**EXERCISE MATERIALS**

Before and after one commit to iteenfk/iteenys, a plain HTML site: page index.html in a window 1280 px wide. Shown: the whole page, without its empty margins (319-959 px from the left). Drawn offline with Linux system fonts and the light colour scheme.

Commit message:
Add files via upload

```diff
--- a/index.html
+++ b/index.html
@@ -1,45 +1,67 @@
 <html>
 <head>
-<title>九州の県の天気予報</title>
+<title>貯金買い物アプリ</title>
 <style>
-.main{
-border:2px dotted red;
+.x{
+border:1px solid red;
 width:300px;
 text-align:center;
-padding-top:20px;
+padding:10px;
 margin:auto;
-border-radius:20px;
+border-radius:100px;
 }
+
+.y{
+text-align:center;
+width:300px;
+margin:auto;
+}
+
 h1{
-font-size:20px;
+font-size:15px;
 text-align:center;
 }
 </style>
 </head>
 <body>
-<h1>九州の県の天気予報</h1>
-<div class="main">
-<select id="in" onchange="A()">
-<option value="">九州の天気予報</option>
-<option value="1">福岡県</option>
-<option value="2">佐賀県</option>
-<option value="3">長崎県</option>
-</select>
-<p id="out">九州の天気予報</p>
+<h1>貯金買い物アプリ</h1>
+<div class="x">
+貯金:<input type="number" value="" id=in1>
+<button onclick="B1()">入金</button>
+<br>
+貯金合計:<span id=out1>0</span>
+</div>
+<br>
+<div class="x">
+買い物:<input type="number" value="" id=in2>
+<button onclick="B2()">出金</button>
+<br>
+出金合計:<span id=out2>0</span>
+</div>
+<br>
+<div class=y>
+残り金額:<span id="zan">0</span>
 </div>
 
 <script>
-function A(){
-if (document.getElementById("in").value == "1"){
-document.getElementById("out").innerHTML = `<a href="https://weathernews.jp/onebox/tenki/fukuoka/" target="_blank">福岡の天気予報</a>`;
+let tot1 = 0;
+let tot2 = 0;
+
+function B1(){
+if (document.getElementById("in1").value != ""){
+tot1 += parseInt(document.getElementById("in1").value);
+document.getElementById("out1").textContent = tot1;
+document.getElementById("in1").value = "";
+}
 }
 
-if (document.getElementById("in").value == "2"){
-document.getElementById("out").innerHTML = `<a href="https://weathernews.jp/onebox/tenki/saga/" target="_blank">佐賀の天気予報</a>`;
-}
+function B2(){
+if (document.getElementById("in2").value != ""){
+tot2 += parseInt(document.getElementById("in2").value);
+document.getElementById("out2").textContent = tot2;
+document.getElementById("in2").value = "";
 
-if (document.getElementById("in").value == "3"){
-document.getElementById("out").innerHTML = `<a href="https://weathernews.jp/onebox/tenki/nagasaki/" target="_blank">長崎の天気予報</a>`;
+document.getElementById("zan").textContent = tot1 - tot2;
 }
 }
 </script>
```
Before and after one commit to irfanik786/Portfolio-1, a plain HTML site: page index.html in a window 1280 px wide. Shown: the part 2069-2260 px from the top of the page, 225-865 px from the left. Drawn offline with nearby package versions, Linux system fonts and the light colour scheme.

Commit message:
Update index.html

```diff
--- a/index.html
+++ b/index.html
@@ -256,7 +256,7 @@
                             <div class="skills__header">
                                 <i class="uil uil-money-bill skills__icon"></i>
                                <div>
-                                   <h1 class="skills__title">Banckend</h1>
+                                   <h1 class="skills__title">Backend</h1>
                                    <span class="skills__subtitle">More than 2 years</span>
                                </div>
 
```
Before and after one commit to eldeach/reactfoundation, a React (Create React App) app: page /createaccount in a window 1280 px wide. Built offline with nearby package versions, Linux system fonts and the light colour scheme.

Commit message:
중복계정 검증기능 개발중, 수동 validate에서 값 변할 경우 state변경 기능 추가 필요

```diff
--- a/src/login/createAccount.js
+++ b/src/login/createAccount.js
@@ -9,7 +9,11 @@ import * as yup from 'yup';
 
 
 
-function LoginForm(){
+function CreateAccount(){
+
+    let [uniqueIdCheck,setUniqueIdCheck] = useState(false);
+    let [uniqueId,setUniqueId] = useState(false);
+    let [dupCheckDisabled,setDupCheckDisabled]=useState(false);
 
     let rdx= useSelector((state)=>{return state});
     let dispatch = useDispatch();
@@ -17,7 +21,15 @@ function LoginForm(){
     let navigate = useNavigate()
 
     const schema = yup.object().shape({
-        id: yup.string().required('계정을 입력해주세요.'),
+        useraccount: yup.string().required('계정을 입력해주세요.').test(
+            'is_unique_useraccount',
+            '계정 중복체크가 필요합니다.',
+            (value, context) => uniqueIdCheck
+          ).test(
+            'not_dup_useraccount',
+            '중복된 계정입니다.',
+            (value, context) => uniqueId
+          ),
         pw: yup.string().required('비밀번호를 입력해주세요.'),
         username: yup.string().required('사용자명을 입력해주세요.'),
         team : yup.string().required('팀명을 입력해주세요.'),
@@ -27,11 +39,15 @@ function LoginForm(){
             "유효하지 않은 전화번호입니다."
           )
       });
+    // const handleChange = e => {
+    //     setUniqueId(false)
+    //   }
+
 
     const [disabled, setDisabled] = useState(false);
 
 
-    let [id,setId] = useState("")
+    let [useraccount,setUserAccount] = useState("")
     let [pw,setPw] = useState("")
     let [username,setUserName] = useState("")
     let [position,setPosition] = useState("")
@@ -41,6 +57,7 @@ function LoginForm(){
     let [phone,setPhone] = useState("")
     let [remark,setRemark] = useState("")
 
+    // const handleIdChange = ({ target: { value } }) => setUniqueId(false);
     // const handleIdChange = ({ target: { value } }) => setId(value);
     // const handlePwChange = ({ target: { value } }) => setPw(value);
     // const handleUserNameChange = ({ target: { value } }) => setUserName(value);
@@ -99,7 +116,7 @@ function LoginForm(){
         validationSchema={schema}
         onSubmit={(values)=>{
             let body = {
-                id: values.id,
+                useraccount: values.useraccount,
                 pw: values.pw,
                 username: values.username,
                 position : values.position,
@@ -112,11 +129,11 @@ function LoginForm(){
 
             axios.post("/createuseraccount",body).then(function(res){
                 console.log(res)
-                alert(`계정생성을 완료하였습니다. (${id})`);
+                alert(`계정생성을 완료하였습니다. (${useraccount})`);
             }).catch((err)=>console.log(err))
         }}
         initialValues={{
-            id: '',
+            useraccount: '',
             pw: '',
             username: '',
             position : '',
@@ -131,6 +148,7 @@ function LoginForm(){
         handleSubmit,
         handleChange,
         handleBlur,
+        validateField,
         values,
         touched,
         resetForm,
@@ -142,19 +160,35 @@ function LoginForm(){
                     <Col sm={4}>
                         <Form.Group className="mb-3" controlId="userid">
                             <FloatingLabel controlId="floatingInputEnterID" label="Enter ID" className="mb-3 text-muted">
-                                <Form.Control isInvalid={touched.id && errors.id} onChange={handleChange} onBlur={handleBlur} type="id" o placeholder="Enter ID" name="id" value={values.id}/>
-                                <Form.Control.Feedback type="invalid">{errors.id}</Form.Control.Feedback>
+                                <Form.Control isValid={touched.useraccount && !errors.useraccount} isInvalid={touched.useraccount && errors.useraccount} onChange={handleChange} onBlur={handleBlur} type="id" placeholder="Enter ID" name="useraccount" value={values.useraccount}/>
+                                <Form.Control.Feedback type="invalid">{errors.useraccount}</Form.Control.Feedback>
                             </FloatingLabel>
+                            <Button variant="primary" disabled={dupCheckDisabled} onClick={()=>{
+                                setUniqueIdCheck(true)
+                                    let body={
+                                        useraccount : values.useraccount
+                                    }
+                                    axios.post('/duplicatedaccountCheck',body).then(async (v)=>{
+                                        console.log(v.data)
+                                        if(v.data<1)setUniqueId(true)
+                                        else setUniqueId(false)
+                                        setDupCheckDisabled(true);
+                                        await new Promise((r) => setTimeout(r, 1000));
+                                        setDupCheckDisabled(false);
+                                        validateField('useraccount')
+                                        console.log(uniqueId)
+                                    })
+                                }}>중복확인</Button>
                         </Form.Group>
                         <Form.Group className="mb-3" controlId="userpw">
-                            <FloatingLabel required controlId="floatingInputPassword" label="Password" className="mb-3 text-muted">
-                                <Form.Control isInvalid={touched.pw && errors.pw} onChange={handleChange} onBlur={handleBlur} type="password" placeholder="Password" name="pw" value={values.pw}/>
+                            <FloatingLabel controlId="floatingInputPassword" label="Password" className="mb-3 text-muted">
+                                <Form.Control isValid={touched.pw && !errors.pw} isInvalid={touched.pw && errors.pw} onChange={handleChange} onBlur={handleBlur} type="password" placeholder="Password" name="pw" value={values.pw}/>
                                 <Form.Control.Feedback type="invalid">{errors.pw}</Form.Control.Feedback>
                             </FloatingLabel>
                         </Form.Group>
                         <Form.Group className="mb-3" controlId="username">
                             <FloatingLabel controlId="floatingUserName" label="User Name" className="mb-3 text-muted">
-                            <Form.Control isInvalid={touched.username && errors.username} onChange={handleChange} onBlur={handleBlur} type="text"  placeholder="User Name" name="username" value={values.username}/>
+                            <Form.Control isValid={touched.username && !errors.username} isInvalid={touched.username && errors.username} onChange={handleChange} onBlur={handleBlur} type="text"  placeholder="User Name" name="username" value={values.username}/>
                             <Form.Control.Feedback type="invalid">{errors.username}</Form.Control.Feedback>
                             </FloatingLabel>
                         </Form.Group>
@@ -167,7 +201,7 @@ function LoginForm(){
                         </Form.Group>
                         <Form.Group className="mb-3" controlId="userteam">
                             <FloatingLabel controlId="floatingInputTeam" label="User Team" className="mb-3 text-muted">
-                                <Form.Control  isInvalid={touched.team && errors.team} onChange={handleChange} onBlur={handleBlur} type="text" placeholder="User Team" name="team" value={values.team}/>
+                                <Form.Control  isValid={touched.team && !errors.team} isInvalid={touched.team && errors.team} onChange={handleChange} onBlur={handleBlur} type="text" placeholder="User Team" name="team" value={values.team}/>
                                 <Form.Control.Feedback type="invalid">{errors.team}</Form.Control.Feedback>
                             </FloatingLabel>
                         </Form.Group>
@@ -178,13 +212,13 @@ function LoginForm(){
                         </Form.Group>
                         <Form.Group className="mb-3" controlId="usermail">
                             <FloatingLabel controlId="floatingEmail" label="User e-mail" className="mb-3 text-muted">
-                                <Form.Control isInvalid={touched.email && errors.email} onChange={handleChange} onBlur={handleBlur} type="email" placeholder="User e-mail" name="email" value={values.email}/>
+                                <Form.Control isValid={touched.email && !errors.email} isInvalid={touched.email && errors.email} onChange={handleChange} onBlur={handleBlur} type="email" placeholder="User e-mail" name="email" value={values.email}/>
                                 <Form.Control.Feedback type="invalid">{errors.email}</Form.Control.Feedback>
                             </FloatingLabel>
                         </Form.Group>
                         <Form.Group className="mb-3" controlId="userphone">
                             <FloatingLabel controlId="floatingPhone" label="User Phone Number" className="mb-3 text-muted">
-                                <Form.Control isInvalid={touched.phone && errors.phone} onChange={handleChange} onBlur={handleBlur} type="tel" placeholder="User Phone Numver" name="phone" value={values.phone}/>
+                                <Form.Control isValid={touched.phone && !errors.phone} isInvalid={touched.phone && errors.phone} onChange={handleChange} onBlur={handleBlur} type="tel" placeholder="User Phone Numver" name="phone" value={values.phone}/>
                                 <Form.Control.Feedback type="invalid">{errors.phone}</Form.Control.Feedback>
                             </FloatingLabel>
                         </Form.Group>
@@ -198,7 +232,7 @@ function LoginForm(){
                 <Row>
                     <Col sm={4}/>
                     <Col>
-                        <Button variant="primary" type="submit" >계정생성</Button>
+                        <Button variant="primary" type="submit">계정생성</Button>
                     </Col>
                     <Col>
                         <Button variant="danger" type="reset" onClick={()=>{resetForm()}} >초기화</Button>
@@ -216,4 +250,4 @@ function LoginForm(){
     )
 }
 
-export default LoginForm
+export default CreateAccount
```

**WHAT THE TASK REQUIRES**
Identify and extract each line of the listing that contains "required".

**WRITTEN ANSWER**
-        id: yup.string().required('계정을 입력해주세요.'),
+        useraccount: yup.string().required('계정을 입력해주세요.').test(
         pw: yup.string().required('비밀번호를 입력해주세요.'),
         username: yup.string().required('사용자명을 입력해주세요.'),
         team : yup.string().required('팀명을 입력해주세요.'),
-                            <FloatingLabel required controlId="floatingInputPassword" label="Password" className="mb-3 text-muted">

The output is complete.